DATA EXTRACT »

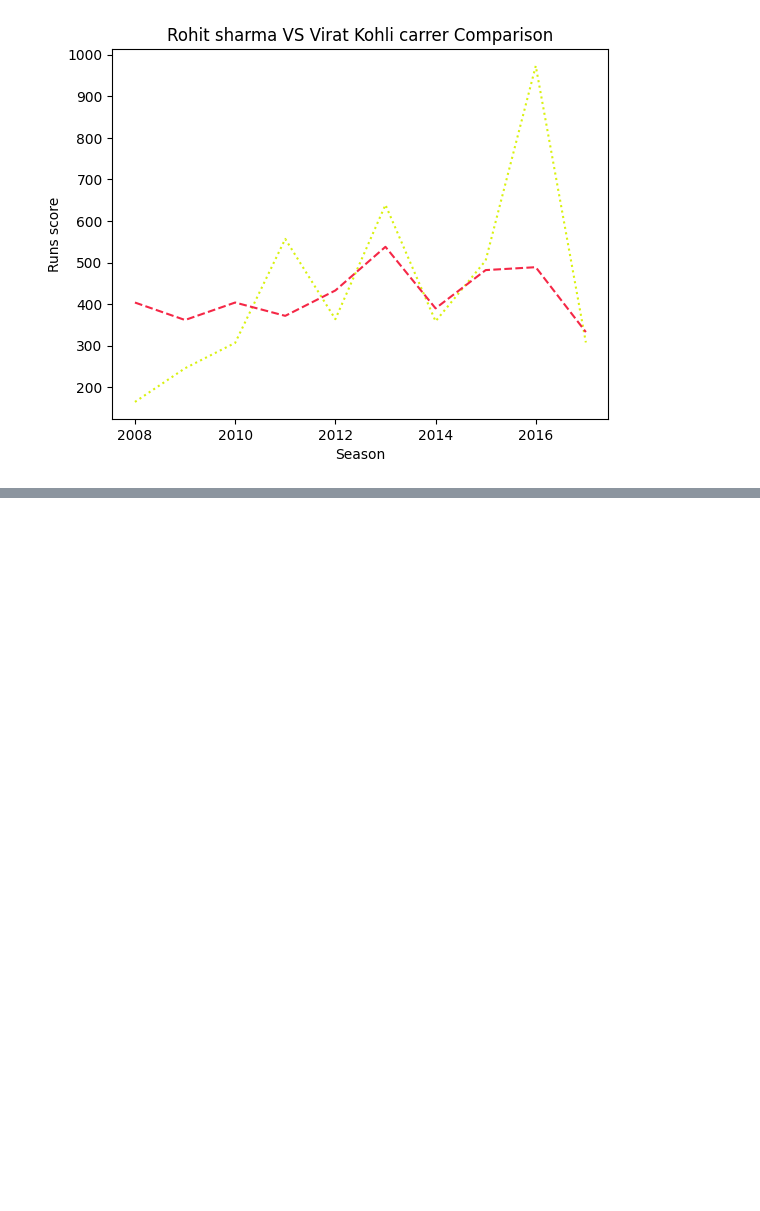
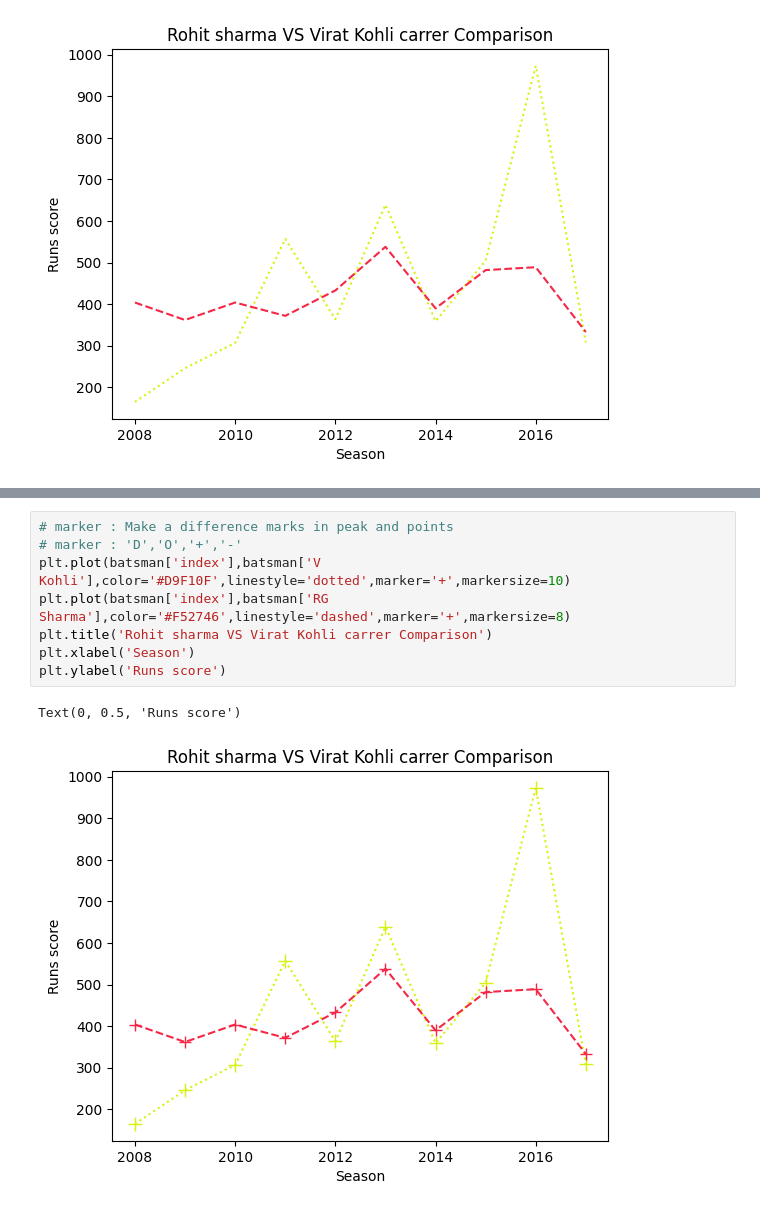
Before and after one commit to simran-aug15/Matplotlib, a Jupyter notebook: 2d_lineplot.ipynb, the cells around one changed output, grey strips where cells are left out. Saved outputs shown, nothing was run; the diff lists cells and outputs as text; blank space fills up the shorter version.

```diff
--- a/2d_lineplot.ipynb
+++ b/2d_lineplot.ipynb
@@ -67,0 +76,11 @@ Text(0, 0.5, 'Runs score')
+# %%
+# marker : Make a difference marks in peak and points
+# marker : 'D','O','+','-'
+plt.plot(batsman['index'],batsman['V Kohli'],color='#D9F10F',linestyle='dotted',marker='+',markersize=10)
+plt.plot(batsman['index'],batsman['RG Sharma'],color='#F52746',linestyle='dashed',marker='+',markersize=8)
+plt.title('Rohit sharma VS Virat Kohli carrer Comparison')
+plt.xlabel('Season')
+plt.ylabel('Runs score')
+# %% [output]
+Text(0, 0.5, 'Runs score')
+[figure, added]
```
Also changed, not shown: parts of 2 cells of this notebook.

WORK REQUEST »
Repeat the full set of records exactly, and output no pictures.

RESULT OF THIS EXERCISE »
Before and after one commit to simran-aug15/Matplotlib, a Jupyter notebook: 2d_lineplot.ipynb, the cells around one changed output, grey strips where cells are left out. Saved outputs shown, nothing was run; the diff lists cells and outputs as text; blank space fills up the shorter version.

```diff
--- a/2d_lineplot.ipynb
+++ b/2d_lineplot.ipynb
@@ -67,0 +76,11 @@ Text(0, 0.5, 'Runs score')
+# %%
+# marker : Make a difference marks in peak and points
+# marker : 'D','O','+','-'
+plt.plot(batsman['index'],batsman['V Kohli'],color='#D9F10F',linestyle='dotted',marker='+',markersize=10)
+plt.plot(batsman['index'],batsman['RG Sharma'],color='#F52746',linestyle='dashed',marker='+',markersize=8)
+plt.title('Rohit sharma VS Virat Kohli carrer Comparison')
+plt.xlabel('Season')
+plt.ylabel('Runs score')
+# %% [output]
+Text(0, 0.5, 'Runs score')
+[figure, added]
```
Also changed, not shown: parts of 2 cells of this notebook.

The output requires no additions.